If you’ve been with us for a while, then you’ll know that we typically don’t have a lot to say about visual novels’ “gameplay”. That is because the majority of them can’t really be considered actual *games*, of course. Their interactive elements are typically limited to making choices that determine the direction of the story. In the case of Neurodiver, things are slightly different, however. There are games out there, like Famicom Detective Club or the Ace Attorney series, that sit comfortably in the intersection between visual novels and point-and-click adventure games. Developer Midboss LLC’s latest release doesn’t quite sit in the same spot as those games, but if there was another grey area between the aforementioned examples and classic visual novels like Fault – StP – Lightkravte, that’s where you’d find Neurodiver. In practice, this means that you’ll occasionally need to solve simple object-based puzzles where you need to click around the environment to find the items necessary to unscramble a memory. Even so, we’d estimate that roughly 80% of Neurodiver sticks to the classic visual novel formula.
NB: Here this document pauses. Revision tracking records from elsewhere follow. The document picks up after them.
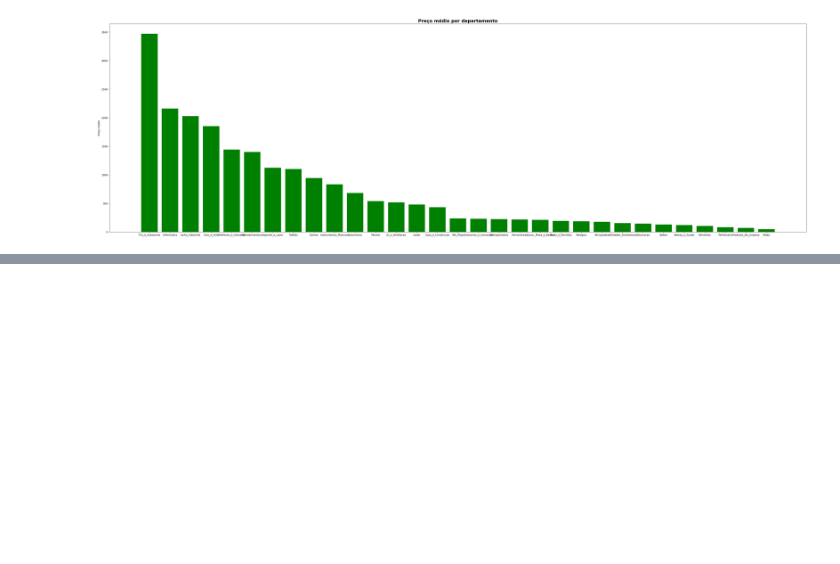
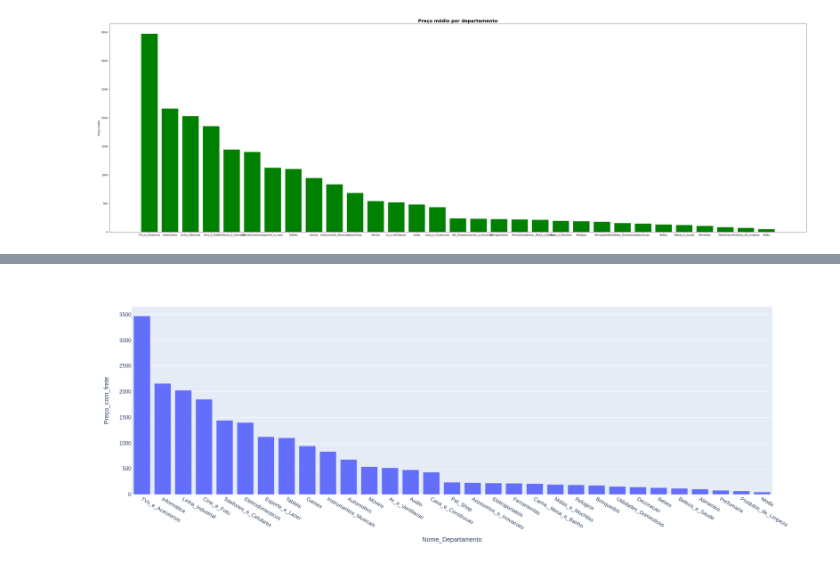
Before and after one commit to vcautela/Lib_Pandas_Matplot_Plotly, a Jupyter notebook: Case_2_Varejo.ipynb, the cells around one changed output, grey strips where cells are left out. Saved outputs shown, nothing was run; the diff lists cells and outputs as text; code cells hidden in the pictures; blank space fills up the shorter version.

```diff
--- a/Case_2_Varejo.ipynb
+++ b/Case_2_Varejo.ipynb
@@ -573,5 +577,7 @@ plt.title("Preço médio por departamento", loc="center", fontsize=18, fontweigh
 # %% [output]
 [figure]
 # %%
-px.bar(agg_dept_preco, x = "Nome_Departamento", y = "Preço_com_frete")
+fig = px.bar(agg_dept_preco, x = "Nome_Departamento", y = "Preço_com_frete")
+
+fig.show(renderer="png", width=1600, height=600)
 # %% [output]
@@ -578,0 +584 @@ px.bar(agg_dept_preco, x = "Nome_Departamento", y = "Preço_com_frete")
+[figure, added]
```
Also changed, not shown: parts of 4 cells of this notebook.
Clocking in at around 5 hours, Neurodiver can be completed over the course of a single evening. Although there are a handful of choices to be made during the story, the game is surprisingly lacking in replay value, as the differences we noticed on a second attempt turned out to be insignificant overall. To make matters worse, Neurodiver missed one of the most basic visual novel features: the good old “skip read text” button. This means that if you did want to see everything present here, you’d simply have to replay the entirety of the game at the “normal” pace. And while we did enjoy our first playthrough of Neurodiver, there simply isn’t enough here to warrant a second playthrough or even to justify the €14.79 price tag. It’s a shame because Neurodiver is far from bad. Instead, it was over all too soon and left us wanting more.


After seeing the credits roll, we’re not sure what to think about Neurodiver. We genuinely enjoyed our glimpse into Neurodiver’s retro-futuristic world, but in all honesty, the game doesn’t capitalize on its potential. The presentation is gorgeous, the cast is likable, and there are sprinkles of great moments throughout the story. However, the overarching narrative seems like an afterthought and things could have been fleshed out far more when it comes to branching content and puzzle gameplay. The game’s lack of replay value also hurts, although this is more reflected in that it feels overpriced for what it is. Perhaps we should give 2064 a chance next, as the connections between both games may deepen the experience should we eventually return to Neurodiver.

VN:R_U [1.9.22_1171]
Rating: 0.0/10 (0 votes cast)
VN:R_U [1.9.22_1171]
Rating: 0 (from 0 votes)

No Comments

Leave a Reply

You must be logged in to post a comment.